Task to complete: Every record must appear in your copy exactly as written, with no pictures.

Source data:
┄┄┄┄┄┄┄┄┄┄┄┄┄┄┄┄┄┄┄┄

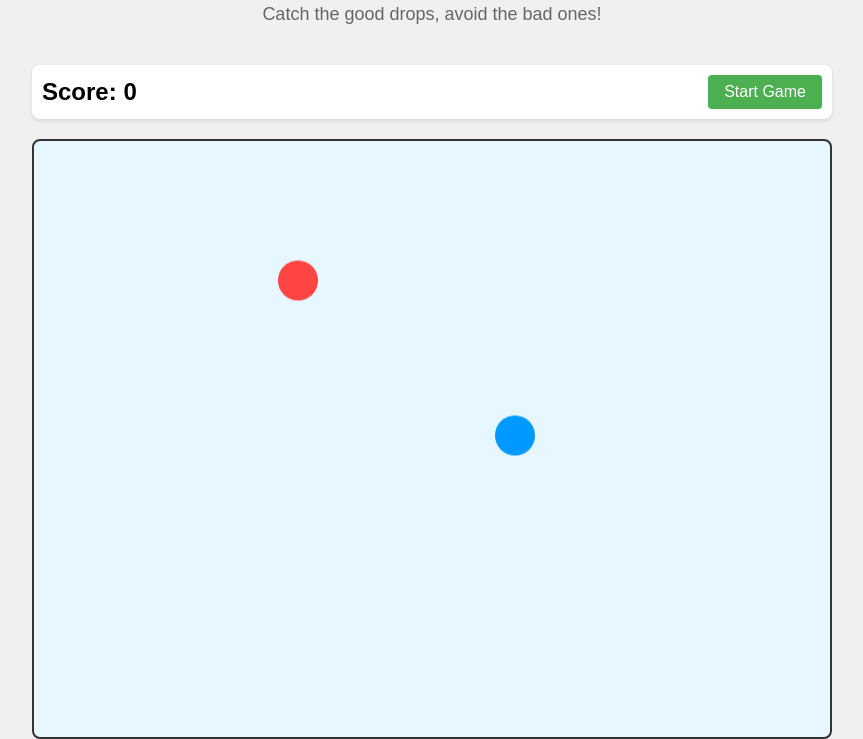
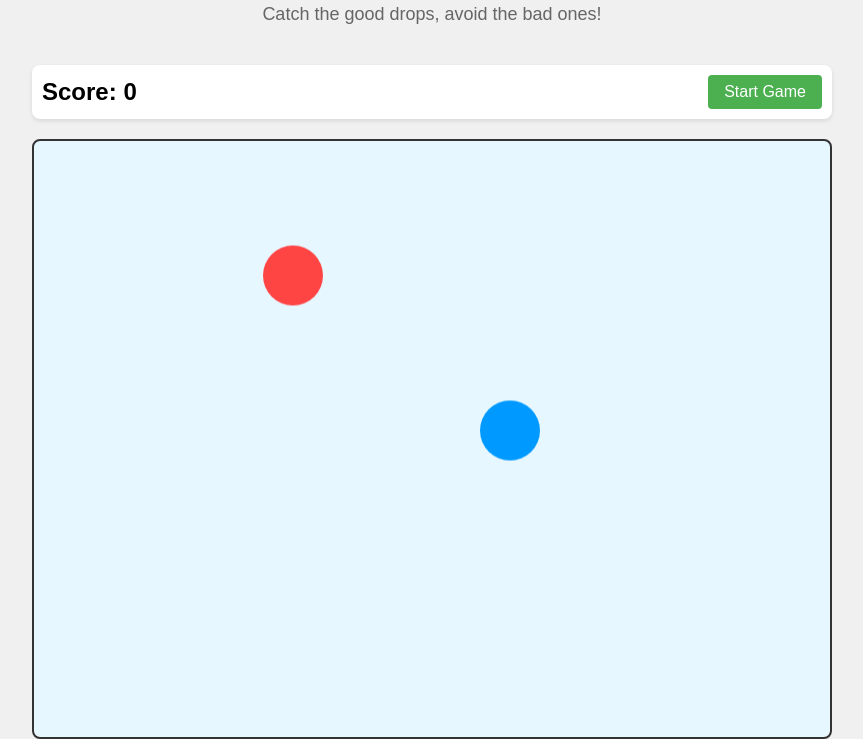
Before and after one commit to zhsherry99/05-cw-game-water-drop, a plain HTML site: page index.html in a window 1280 px wide. Both pictures are taken after a click on the button "Start Game". Shown: the part 76-815 px from the top of the page, without its empty margins (208-1071 px from the left). Drawn offline with Linux system fonts and the light colour scheme.

Commit message:
Update start state

```diff
--- a/script.js
+++ b/script.js
@@ -1,52 +1,50 @@
-// Game state variables
-let gameActive = false;  // Tracks if game is currently running
-let gameInterval;        // Stores the interval that creates drops
+// Start game when button is clicked
+let gameRunning = false;
+let dropMaker;
 
-// Event listener for the start button
 document.getElementById('start-btn').addEventListener('click', startGame);
 
-// Game initialization function
 function startGame() {
-    // Prevent multiple game instances
-    if (gameActive) return;
+    if (gameRunning) return;
 
-    // Set up initial game state
-    gameActive = true;
+    gameRunning = true;
     document.getElementById('start-btn').disabled = true;
 
-    // Start creating drops every 1000ms (1 second)
-    gameInterval = setInterval(createDrop, 1000);
+    // Create new drop every second
+    dropMaker = setInterval(createDrop, 1000);
 }
 
-// Function to create and manage individual water drops
 function createDrop() {
     const drop = document.createElement('div');
 
-    // Randomly determine if this drop is good or bad (20% chance of bad)
-    const isBadDrop = Math.random() < 0.2;
-    drop.className = isBadDrop ? 'water-drop bad-drop' : 'water-drop';
+    // 20% chance to make a bad drop
+    if (Math.random() < 0.2) {
+        drop.className = 'water-drop bad-drop';
+    } else {
+        drop.className = 'water-drop';
+    }
 
-    // Create random size variation for visual interest
-    const scale = 0.8 + Math.random() * 0.7;  // Results in 80% to 150% of original size
-    drop.style.transform = `scale(${scale})`;
+    // Make drop a random size
+    const size = Math.random() + 0.5;  // Random size between 0.5 and 1.5
+    drop.style.transform = `scale(${size})`;
 
-    // Position drop randomly along the width of the game container
+    // Put drop at random position
     const gameWidth = document.getElementById('game-container').offsetWidth;
-    const randomX = Math.random() * (gameWidth - 40);
-    drop.style.left = `${randomX}px`;
+    const xPosition = Math.random() * (gameWidth - 40);
+    drop.style.left = xPosition + 'px';
 
-    // Set drop animation speed
+    // Set how fast drop falls
     drop.style.animationDuration = '4s';
 
-    // Simple click handler to remove drops
+    // Remove drop when clicked
     drop.addEventListener('click', () => {
         drop.remove();
     });
 
-    // Add drop to game container
+    // Add drop to game
     document.getElementById('game-container').appendChild(drop);
 
-    // Remove drop if it reaches bottom without being clicked
+    // Remove drop when it hits bottom
     drop.addEventListener('animationend', () => {
         drop.remove();
     });
--- a/styles.css
+++ b/styles.css
@@ -80,14 +80,20 @@ body {
 
 .water-drop {
     position: absolute;
-    width: 40px;  /* increased from 30px */
-    height: 40px; /* increased from 30px */
+    width: 60px;  /* increased from 40px */
+    height: 60px; /* increased from 40px */
     background-color: #0099ff;
-    border-radius: 50% 50% 50% 50%;
+    border-radius: 50%;
     animation: dropFall linear forwards;
     transform-origin: center;
     cursor: pointer;
-    pointer-events: auto;
+    padding: 15px;  /* Add padding for larger click area */
+    margin: -15px;  /* Offset padding to maintain visual size */
+    transition: transform 0.1s ease;  /* Smooth hover effect */
+}
+
+.water-drop:hover {
+    transform: scale(1.1);  /* Slight grow effect on hover */
 }
 
 .bad-drop {
```
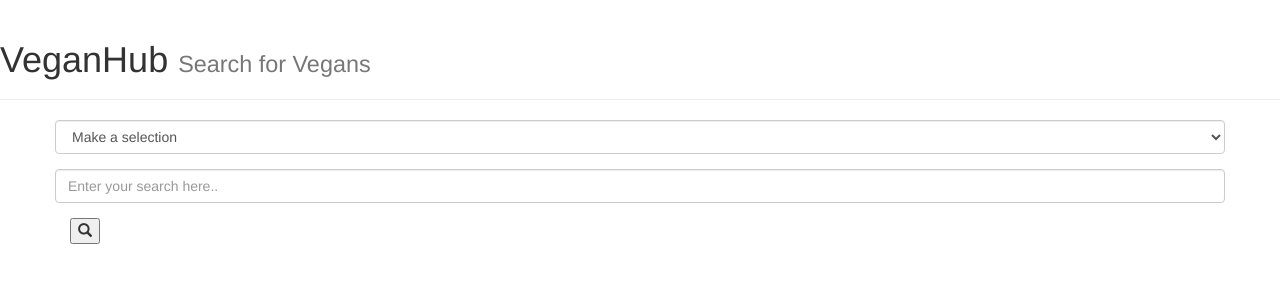
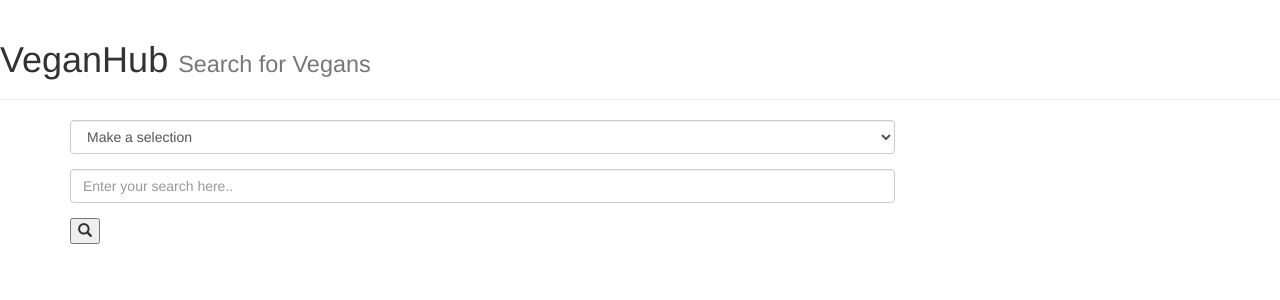
Before and after one commit to emlam/VeganHub, a Flask app: page / in a window 1280 px wide. Shown: the top 300 px of the page. Run offline with Flask 2, Linux system fonts and the light colour scheme; some libraries are stand-ins or nearby versions.

Commit message:
working with how i'll like to render results

```diff
--- a/templates/homepage.html
+++ b/templates/homepage.html
@@ -10,7 +10,7 @@
 
     <form action="/handle-search" method="POST">
 
-        <div class="form-group row">
+        <div class="form-group row col-xs-12 col-md-6 col-lg-9">
             <select class="form-control" name="search_type" onchange="check(this);">
                 <option value="None">Make a selection</option>
                 <option value="Restaurants" id="Restaurants">Restaurants</option>
@@ -19,7 +19,7 @@
             </select>
         </div>
 
-        <div class="form-group row">
+        <div class="form-group form-group row col-xs-12 col-md-6 col-lg-9">
             <div class="span3"><input class ="form-control"type="text" name="Search" placeholder="Enter your search here.." required>
             </div>
         </div>
@@ -45,7 +45,25 @@
             document.getElementById("zipcode").style.display = "none";
         }
     }
+    </script>
+    <script type="text/javascript">
 
+    // if ("geolocation" in navigator) {
+    // /* geolocation is available */
+    // console.log("geolocation");
+    // } else {
+    // /* geolocation IS NOT available */
+    // }
+
+
+    navigator.geolocation.getCurrentPosition(function(position){
+        console.log("Looks like this works..");
+        (position.coords.latitude,position.coords.longitude);
+    });
+
+    // if thegeolocation is available, get the position if the user allows.
+    //if it's not, then set the user can input their location
+    //if user does not send their location, search with default
 
     </script>
 
--- a/templates/restaurant-search-response.html
+++ b/templates/restaurant-search-response.html
@@ -15,5 +15,3 @@ Link: {{ item.url }} </p>
 {% endfor %}
 
 {% endblock %}
-</body>
-</html>
```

┄┄┄┄┄┄┄┄┄┄┄┄┄┄┄┄┄┄┄┄

Answer for this exercise:
Before and after one commit to zhsherry99/05-cw-game-water-drop, a plain HTML site: page index.html in a window 1280 px wide. Both pictures are taken after a click on the button "Start Game". Shown: the part 76-815 px from the top of the page, without its empty margins (208-1071 px from the left). Drawn offline with Linux system fonts and the light colour scheme.

Commit message:
Update start state

```diff
--- a/script.js
+++ b/script.js
@@ -1,52 +1,50 @@
-// Game state variables
-let gameActive = false;  // Tracks if game is currently running
-let gameInterval;        // Stores the interval that creates drops
+// Start game when button is clicked
+let gameRunning = false;
+let dropMaker;
 
-// Event listener for the start button
 document.getElementById('start-btn').addEventListener('click', startGame);
 
-// Game initialization function
 function startGame() {
-    // Prevent multiple game instances
-    if (gameActive) return;
+    if (gameRunning) return;
 
-    // Set up initial game state
-    gameActive = true;
+    gameRunning = true;
     document.getElementById('start-btn').disabled = true;
 
-    // Start creating drops every 1000ms (1 second)
-    gameInterval = setInterval(createDrop, 1000);
+    // Create new drop every second
+    dropMaker = setInterval(createDrop, 1000);
 }
 
-// Function to create and manage individual water drops
 function createDrop() {
     const drop = document.createElement('div');
 
-    // Randomly determine if this drop is good or bad (20% chance of bad)
-    const isBadDrop = Math.random() < 0.2;
-    drop.className = isBadDrop ? 'water-drop bad-drop' : 'water-drop';
+    // 20% chance to make a bad drop
+    if (Math.random() < 0.2) {
+        drop.className = 'water-drop bad-drop';
+    } else {
+        drop.className = 'water-drop';
+    }
 
-    // Create random size variation for visual interest
-    const scale = 0.8 + Math.random() * 0.7;  // Results in 80% to 150% of original size
-    drop.style.transform = `scale(${scale})`;
+    // Make drop a random size
+    const size = Math.random() + 0.5;  // Random size between 0.5 and 1.5
+    drop.style.transform = `scale(${size})`;
 
-    // Position drop randomly along the width of the game container
+    // Put drop at random position
     const gameWidth = document.getElementById('game-container').offsetWidth;
-    const randomX = Math.random() * (gameWidth - 40);
-    drop.style.left = `${randomX}px`;
+    const xPosition = Math.random() * (gameWidth - 40);
+    drop.style.left = xPosition + 'px';
 
-    // Set drop animation speed
+    // Set how fast drop falls
     drop.style.animationDuration = '4s';
 
-    // Simple click handler to remove drops
+    // Remove drop when clicked
     drop.addEventListener('click', () => {
         drop.remove();
     });
 
-    // Add drop to game container
+    // Add drop to game
     document.getElementById('game-container').appendChild(drop);
 
-    // Remove drop if it reaches bottom without being clicked
+    // Remove drop when it hits bottom
     drop.addEventListener('animationend', () => {
         drop.remove();
     });
--- a/styles.css
+++ b/styles.css
@@ -80,14 +80,20 @@ body {
 
 .water-drop {
     position: absolute;
-    width: 40px;  /* increased from 30px */
-    height: 40px; /* increased from 30px */
+    width: 60px;  /* increased from 40px */
+    height: 60px; /* increased from 40px */
     background-color: #0099ff;
-    border-radius: 50% 50% 50% 50%;
+    border-radius: 50%;
     animation: dropFall linear forwards;
     transform-origin: center;
     cursor: pointer;
-    pointer-events: auto;
+    padding: 15px;  /* Add padding for larger click area */
+    margin: -15px;  /* Offset padding to maintain visual size */
+    transition: transform 0.1s ease;  /* Smooth hover effect */
+}
+
+.water-drop:hover {
+    transform: scale(1.1);  /* Slight grow effect on hover */
 }
 
 .bad-drop {
```
Before and after one commit to emlam/VeganHub, a Flask app: page / in a window 1280 px wide. Shown: the top 300 px of the page. Run offline with Flask 2, Linux system fonts and the light colour scheme; some libraries are stand-ins or nearby versions.

Commit message:
working with how i'll like to render results

```diff
--- a/templates/homepage.html
+++ b/templates/homepage.html
@@ -10,7 +10,7 @@
 
     <form action="/handle-search" method="POST">
 
-        <div class="form-group row">
+        <div class="form-group row col-xs-12 col-md-6 col-lg-9">
             <select class="form-control" name="search_type" onchange="check(this);">
                 <option value="None">Make a selection</option>
                 <option value="Restaurants" id="Restaurants">Restaurants</option>
@@ -19,7 +19,7 @@
             </select>
         </div>
 
-        <div class="form-group row">
+        <div class="form-group form-group row col-xs-12 col-md-6 col-lg-9">
             <div class="span3"><input class ="form-control"type="text" name="Search" placeholder="Enter your search here.." required>
             </div>
         </div>
@@ -45,7 +45,25 @@
             document.getElementById("zipcode").style.display = "none";
         }
     }
+    </script>
+    <script type="text/javascript">
 
+    // if ("geolocation" in navigator) {
+    // /* geolocation is available */
+    // console.log("geolocation");
+    // } else {
+    // /* geolocation IS NOT available */
+    // }
+
+
+    navigator.geolocation.getCurrentPosition(function(position){
+        console.log("Looks like this works..");
+        (position.coords.latitude,position.coords.longitude);
+    });
+
+    // if thegeolocation is available, get the position if the user allows.
+    //if it's not, then set the user can input their location
+    //if user does not send their location, search with default
 
     </script>
 
--- a/templates/restaurant-search-response.html
+++ b/templates/restaurant-search-response.html
@@ -15,5 +15,3 @@ Link: {{ item.url }} </p>
 {% endfor %}
 
 {% endblock %}
-</body>
-</html>
```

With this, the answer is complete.